After a long break due to the pandemic, sports of all kinds are finally being played again in sports halls, independent of the weather. Together with Isabel Janowsky and other researchers from the IABP, Prof. Philip Leistner from the Institute for Acoustics and Building Physics (IABP) at the University of Stuttgart, is researching the indoor climate and energy-efficiency of sports halls. The goal is to promote the health and well-being of those playing sports in such halls, while simultaneously saving energy and resources in the operation of sports facilities. The project will be funded for 18 months by the Federal Institute of Sports Science (BISP).
Prof. Philip Leistner and his team from the Institute for Acoustics and Building Physics (IABP) at the University of Stuttgart have already examined many sport and fitness studios, gyms and weight rooms in terms of the properties that enhance performance and healthy conditions, optimally combined with an economical use of energy and resources. As part of a project funded by the German Federal Institute for Sport Sciences (BISP) over a period of 18 months, and supported by sponsors and sports facility operators across Germany, they are committed to carrying out an integrated examination of sports halls of various ages and with varying technical equipment over the winter and summer months.
The human space model
The scientists' main goal is to create human space models that can be used as the basis for planning guidelines for new buildings and existing sports facilities, and ultimately for intelligent systems that can be used to regulate heating, ventilation and air conditioning in sports halls in such a way that the people who play sports there are always provided with an environment that is perceived as healthy and comfortable, while at the same time ensuring that the buildings, rooms and facilities remain energy efficient. As a result, not only are the visitors happy, but the sponsors and operators too.

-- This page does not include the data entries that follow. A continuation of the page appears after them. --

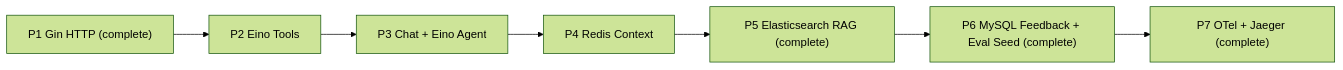
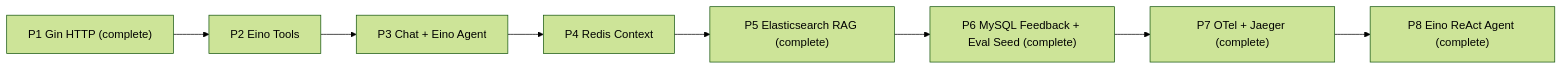
One commit to jiawei-wang-dev/WatchOps-Lite changed the diagram in docs/ROADMAP.md. Above: the diagram before and after it, drawn with Mermaid (forest theme). The commit also changed other lines of this file and 21 other files, not shown here.

First line of the commit message:
feat: add Eino ReAct agent runner

````diff
--- a/docs/ROADMAP.md
+++ b/docs/ROADMAP.md
@@ -165,9 +186,10 @@
 ```mermaid
 flowchart LR
     P1["P1 Gin HTTP (complete)"] --> P2["P2 Eino Tools"]
     P2 --> P3["P3 Chat + Eino Agent"]
     P3 --> P4["P4 Redis Context"]
     P4 --> P5["P5 Elasticsearch RAG (complete)"]
     P5 --> P6["P6 MySQL Feedback + Eval Seed (complete)"]
     P6 --> P7["P7 OTel + Jaeger (complete)"]
+    P7 --> P8["P8 Eino ReAct Agent (complete)"]
 ```
````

"While a lot of thought has been given to the design of office spaces, data on healthy and energy-efficient sports rooms is very sparse and the requirements are sometimes very general," says Leistner. Sometimes, the comfort levels for spaces with a low activity level are also applied to sports halls. However, he also believes that fixed usage temperatures should be challenged, for example, as these consider neither the type of sport being played - from yoga classes to gymnastics, to weight training or team sports - nor the number of athletes and how they are dressed. The fact that most halls do not have air conditioning might save energy, but on hot summer days like those we are experiencing now, this is anything but a guarantee for a healthy indoor climate. In terms of ventilation, the pandemic has also raised questions about whether rooms should be equipped with air purification systems, and how old systems, in particular, will cope with this.
Isabel Janowsky, lead scientist in this field at the IABP, emphasizes that regulating the indoor climate only in accordance with outdoor temperatures ignores many other options for creating a comfortable environment in combination with energy efficiency. She continues: “Due to their use, sports halls experience rapid temperature changes, because those playing sports release lots of energy.” Furthermore, air temperature, air circulation and humidity all play a role in our perception of an environment as comfortable. For example, those training experience even relatively low temperatures as uncomfortably warm if the humidity is high, because evaporative cooling only has a negligible cooling effect on the skin. And in spaces where strenuous activities are carried out over longer periods of time, such as when treadmills are used, it might be better to use digital temperature regulation via air circulation rather than only influencing the temperature of the air. In previous studies, Stuttgart researchers were able to show that that if fitness rooms where people are playing sport have an air temperature of up to 22°C, air circulation speeds of up to just 0.15 m/s are experienced as comfortable, while with temperatures of above 24 °C, a higher air circulation speed is preferred.
The researchers from the Institute of Acoustics and Building Physics would also like to highlight an interesting point: fitness clubs in Germany alone have over 11 million members. When training on the cycle ergometer, rowing machine, stepper & Co, they produce a lot of power, amounting to an estimated 50 GWh annually – pure regenerative energy that could be put to good use.